Case opening sites have sprung up and alternative gambling sites, allowing you to bet money and merely withdraw in CSGO skins. Ways of skirting the rules without catching bans and lawsuits from Valve have gotten more and more creative. CSGO skin gambling still exists, just in an entirely new capacity. One that’s hard for Valve to squash as it exists in a grey area.
When it comes to morally grey areas, the conversations around CSGO are rife with them. One of CSGO’s big problems is that a lot of big sponsors are unwilling to associate because of the realism involved with the game. Companies are willing to collaborate with the likes of Overwatch, Valorant or League of Legends which take place in made-up worlds.

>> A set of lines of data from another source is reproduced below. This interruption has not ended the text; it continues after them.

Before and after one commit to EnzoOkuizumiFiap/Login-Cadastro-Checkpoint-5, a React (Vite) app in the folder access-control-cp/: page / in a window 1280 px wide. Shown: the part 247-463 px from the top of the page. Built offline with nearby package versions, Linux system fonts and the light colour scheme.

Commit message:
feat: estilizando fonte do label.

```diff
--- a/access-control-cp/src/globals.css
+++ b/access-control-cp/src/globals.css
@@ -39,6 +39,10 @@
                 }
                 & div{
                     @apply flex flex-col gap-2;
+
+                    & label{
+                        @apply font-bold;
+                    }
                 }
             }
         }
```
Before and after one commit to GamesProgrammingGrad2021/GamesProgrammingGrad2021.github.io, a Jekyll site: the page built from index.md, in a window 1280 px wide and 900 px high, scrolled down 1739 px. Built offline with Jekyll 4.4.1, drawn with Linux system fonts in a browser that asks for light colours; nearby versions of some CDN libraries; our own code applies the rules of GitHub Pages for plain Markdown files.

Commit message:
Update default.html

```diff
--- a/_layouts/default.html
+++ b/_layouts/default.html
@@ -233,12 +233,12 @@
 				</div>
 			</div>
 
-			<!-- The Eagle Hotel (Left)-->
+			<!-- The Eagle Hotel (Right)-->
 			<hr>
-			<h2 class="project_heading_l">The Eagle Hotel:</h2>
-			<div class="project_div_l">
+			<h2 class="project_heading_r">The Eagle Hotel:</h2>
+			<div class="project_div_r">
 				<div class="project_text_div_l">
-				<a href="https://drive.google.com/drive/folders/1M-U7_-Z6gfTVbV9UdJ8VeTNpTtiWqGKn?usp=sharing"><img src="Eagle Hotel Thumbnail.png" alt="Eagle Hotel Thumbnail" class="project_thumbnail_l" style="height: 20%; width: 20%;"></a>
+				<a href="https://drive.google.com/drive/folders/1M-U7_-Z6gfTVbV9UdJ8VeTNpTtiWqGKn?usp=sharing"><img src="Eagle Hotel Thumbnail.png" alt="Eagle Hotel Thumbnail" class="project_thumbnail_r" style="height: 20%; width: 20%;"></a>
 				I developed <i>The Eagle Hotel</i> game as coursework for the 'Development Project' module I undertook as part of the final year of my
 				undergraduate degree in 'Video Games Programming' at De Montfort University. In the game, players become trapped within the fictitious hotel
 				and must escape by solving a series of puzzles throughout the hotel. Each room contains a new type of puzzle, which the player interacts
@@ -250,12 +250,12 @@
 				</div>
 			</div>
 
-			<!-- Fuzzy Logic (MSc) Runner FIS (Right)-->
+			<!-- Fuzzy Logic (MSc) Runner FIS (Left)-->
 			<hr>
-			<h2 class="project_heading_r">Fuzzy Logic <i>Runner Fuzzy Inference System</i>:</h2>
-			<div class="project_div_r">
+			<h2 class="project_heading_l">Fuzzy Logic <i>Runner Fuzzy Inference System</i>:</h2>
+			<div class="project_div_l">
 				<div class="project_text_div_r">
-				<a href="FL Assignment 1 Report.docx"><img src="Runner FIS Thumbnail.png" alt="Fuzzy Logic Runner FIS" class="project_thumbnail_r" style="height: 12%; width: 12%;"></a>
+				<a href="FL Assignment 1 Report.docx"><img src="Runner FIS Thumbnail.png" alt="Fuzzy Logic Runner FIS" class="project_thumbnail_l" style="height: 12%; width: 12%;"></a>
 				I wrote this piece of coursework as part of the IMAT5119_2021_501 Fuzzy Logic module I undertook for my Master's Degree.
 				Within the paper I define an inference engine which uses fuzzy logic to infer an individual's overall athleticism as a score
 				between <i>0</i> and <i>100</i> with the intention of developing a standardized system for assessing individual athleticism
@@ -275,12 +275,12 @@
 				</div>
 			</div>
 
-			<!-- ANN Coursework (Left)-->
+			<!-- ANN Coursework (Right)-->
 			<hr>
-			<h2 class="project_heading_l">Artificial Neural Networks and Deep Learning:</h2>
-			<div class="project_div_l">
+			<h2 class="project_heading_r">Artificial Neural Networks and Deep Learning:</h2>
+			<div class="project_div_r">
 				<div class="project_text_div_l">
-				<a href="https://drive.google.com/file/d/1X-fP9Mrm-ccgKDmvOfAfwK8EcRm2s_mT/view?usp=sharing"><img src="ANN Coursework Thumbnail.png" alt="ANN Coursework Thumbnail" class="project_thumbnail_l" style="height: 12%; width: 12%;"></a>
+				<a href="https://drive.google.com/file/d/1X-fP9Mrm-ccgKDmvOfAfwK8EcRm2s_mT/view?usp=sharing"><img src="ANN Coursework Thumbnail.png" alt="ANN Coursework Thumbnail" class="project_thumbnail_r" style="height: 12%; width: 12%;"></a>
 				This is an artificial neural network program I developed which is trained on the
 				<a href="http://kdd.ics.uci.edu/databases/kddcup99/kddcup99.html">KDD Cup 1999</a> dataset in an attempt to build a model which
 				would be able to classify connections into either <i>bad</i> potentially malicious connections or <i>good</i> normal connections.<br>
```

CSGO uses real-world guns, Overwatch and Valorant do not. CSGO handles real-world issues, the opposing forces are ‘terrorist’ and ‘counter-terrorist.’ For a sponsor to associate their brand with a game where players play as a terrorist faction, is a big risk. This makes a big issue for tournament organisers.
The Implications of Wording
The specifics of the restrictions as Twitch bans skin gambling, is a ban on ‘Promotion or Sponsorship’ of the sites. With many figures in the community describing esports as being in a ‘winter’ of sorts, this is bad news. Lots of CSGO events have been able to lean on gambling sponsors.
In 2020, Esports Charts showed that GG.Bet and CSMoney were among the top five sponsors for CSGO and Dota 2 esports. Now, GGBet involves esports betting and CSMoney is a trading site that utilises CSGO skins to take a profit. Will Twitch’s betting policy regarding other gambling tighten? More and more questions arise following Twitch’s ban on skin gambling.
As Valve itself has put more pressure on not just the companies inciting the gambling but the gamblers themselves. There have been more and more concerns, from content creators and community figures. More and more bans have gone out this year. As companies looking to skirt around Valve’s prior cease and desist are catching bans on the Steam accounts linked to their sites. And as per Valve’s new anti-gambling terms of service, gamblers will catch bans for even being associated with the sites being taken down. It’s a scary time to be a bettor if you’re gambling with skins, and with this new ban, there are even fewer ways to expose an audience to it.
What Happens Next?
As Twitch have made their stance on the issue clear, in a vague manner the onus is on the tournament organisers and content creators to make the next move. Do they wilfully submit to Twitch’s ban on skin gambling? Do we find another way to fund the community and events that we hold dear? Is there an alternative? The first thought of many might be the recent streaming service contention.
The likes of the new Kick.com streaming site have been more lenient when it comes to the issues of gambling. Allowing hot tub streaming and betting content to continue with the option to disable its visibility on your profile. This gives the option for a safer browsing experience, for those not of age.
Maybe we can expect a move to an alternative streaming platform for upcoming CSGO and CS2 events. The immediate option that springs to mind would be YouTube. As many events already host streams on YouTube, a total shift wouldn’t be too much of a challenge. For content creators, the quandary is not nearly as complex. If you wish to continue gambling with skins, it’s time to switch platforms.
The Blame Game
The issues around gambling continues to be at the forefront of conversations about the game. It’s something that Valve has made an effort to disassociate from. However, there are two sides to every issue. Valve has caught a lot of flack for allowing it to continue in any capacity. For still having case opening as a feature of its game. But then, as a game with a mature rating, rated at PEGI 18. The expectation is for the user or player to be of age, any younger would be ignoring the age rating and thereby the warning against the content inside.
If you are adhering to the game’s age rating, then you are considered mature enough to be exposed to the violent content included but also to gambling. Perhaps the issue is not necessarily the gambling, but the lack of accountability placed on those allowing underage children to play a mature-rated title.